- Well-known as an energy hog when grown indoors, the Northwest Power and Conservation Council (NPCC) estimates four plants draw as much power as 29 refrigerators.
- The state is considering efficiency measures, but federal money that typically pays utilities to convince consumers to use less cannot be directed towards cannabis operations..
Oregon has to decide how it will power the growth of legal marijuana, when laws allowing residents to grow up to four plants go into effect this summer. But marijuana's quasi-legal status — a few states have legalized it while the federal government has not — means utilities will not be able to offer efficiency measures which are typically paid for by federal funds.
The issue is not just one Oregon is dealing with. Much of the Pacific Northwest gets its power from the Bonneville Power Administration, a federal agency which makes the arrangement even more dicey. The NPCC report estimated that regional demand from producers in Idaho, Montana, Oregon and Washington, could reach almost 250 MW by 2035.
Oregon Capital Insider spoke with Rachel Wray, a representative for the Oregon Department of Energy, who said the legal issue is complicating the state's plan to reduce energy use.
"We don’t have answers to that yet, which is why we’re looking at it so carefully,” Wray told the outlet. "It is an emerging energy issue and we pay attention to those.”
Further complicating the issue, consumer-owned utilities taking power from BPA often do so at reduced rates because of their small customer base. If those providers attract pot growers, it could raise rates for all power consumers. Just how much of an increase in demand utilities will see as a result of the legalization, and whether it will raise prices for all, is not yet clear.
The city of Boulder, Colorado, where pot is also legal for recreational use, has enacted a carbon tax on the plant.
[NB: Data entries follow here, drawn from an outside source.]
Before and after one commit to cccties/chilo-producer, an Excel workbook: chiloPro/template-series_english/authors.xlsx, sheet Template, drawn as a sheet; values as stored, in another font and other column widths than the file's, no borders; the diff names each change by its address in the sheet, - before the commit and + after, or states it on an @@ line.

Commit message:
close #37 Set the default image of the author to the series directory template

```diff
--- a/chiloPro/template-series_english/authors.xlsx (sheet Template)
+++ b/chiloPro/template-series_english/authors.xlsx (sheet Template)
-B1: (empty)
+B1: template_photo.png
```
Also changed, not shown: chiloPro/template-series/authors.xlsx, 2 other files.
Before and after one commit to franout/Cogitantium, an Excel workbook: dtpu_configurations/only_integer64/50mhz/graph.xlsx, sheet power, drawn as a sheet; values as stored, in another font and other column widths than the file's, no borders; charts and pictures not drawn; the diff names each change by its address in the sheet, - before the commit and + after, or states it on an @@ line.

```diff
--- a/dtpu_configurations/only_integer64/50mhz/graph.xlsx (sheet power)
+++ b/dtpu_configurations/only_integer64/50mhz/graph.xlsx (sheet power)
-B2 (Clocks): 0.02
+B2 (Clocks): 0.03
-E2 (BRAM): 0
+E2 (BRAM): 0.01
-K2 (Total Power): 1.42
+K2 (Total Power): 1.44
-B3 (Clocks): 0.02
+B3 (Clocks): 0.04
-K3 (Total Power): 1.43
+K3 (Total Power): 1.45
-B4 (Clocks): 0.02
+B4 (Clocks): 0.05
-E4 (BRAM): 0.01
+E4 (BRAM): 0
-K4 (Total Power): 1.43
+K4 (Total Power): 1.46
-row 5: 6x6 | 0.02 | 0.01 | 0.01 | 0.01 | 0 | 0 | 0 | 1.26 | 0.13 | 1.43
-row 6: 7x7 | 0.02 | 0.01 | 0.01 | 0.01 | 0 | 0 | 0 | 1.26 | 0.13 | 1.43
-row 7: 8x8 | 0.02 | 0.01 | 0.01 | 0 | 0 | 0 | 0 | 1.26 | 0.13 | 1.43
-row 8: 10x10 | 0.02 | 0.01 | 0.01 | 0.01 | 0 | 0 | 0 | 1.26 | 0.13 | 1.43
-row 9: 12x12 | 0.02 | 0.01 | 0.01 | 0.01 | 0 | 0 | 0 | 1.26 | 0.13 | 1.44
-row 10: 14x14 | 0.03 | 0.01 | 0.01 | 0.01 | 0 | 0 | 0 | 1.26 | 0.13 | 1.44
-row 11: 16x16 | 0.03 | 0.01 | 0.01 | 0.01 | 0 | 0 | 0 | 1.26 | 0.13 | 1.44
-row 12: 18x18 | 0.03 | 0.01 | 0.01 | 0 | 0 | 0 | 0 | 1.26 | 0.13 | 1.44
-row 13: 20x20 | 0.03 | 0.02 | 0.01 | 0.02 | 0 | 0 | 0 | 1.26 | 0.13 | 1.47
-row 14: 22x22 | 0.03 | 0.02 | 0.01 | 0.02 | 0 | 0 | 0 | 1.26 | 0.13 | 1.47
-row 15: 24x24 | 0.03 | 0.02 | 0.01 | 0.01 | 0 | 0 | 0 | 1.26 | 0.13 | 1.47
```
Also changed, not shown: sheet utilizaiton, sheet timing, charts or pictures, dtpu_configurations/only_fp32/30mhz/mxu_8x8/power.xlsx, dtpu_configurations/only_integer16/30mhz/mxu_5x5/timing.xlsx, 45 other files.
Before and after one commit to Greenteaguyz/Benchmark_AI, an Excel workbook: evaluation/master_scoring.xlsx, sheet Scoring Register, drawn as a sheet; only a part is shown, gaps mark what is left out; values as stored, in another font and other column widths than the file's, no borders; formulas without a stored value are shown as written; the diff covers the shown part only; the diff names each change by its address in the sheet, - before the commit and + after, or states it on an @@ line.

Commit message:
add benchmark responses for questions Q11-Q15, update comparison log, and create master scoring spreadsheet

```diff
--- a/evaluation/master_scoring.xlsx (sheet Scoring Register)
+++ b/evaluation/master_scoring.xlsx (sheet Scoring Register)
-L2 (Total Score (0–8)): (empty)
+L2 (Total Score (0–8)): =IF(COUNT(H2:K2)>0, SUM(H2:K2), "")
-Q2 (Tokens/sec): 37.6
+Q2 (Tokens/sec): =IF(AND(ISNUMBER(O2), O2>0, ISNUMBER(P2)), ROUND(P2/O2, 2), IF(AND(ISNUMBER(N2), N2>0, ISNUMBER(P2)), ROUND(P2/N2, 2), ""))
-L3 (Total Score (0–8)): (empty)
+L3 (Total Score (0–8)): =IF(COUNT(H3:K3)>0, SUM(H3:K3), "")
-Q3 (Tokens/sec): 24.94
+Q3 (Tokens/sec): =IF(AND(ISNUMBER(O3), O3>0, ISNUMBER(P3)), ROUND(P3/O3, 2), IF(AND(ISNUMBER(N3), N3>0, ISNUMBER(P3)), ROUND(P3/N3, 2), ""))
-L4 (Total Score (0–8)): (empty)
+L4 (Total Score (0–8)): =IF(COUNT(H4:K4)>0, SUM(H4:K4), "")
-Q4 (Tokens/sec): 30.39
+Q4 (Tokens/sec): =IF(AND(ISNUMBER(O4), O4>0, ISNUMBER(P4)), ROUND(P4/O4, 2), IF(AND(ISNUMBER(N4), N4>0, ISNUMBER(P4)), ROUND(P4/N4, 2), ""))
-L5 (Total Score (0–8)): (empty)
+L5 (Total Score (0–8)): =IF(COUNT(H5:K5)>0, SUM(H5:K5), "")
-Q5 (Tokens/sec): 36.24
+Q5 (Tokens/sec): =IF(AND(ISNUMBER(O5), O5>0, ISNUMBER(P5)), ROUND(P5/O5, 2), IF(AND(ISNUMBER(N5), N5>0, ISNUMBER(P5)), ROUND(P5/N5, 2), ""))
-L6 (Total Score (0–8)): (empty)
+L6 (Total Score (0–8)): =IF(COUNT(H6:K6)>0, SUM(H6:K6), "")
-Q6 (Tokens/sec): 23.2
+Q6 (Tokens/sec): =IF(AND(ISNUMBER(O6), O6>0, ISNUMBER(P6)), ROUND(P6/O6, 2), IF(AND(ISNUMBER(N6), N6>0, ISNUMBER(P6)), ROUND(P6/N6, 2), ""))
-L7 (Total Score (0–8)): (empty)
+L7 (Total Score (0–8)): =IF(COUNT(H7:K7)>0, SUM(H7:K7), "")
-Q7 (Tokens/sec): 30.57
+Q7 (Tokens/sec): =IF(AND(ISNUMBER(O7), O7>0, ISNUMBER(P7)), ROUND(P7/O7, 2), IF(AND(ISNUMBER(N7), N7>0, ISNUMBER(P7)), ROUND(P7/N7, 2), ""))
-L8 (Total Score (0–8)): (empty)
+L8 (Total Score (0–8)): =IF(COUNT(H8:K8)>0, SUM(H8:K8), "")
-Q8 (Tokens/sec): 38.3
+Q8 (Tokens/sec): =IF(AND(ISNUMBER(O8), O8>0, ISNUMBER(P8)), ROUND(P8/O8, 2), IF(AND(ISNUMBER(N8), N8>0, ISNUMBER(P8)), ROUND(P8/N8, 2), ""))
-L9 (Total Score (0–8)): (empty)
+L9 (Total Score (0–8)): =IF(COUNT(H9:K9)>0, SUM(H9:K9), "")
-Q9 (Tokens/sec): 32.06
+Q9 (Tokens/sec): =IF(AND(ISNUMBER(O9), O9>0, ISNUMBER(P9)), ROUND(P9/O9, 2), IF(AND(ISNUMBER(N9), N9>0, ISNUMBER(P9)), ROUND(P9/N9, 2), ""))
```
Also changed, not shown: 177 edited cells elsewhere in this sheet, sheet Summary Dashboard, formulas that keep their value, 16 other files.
But Capital Insider reports Oregon is not yet considering anything similar.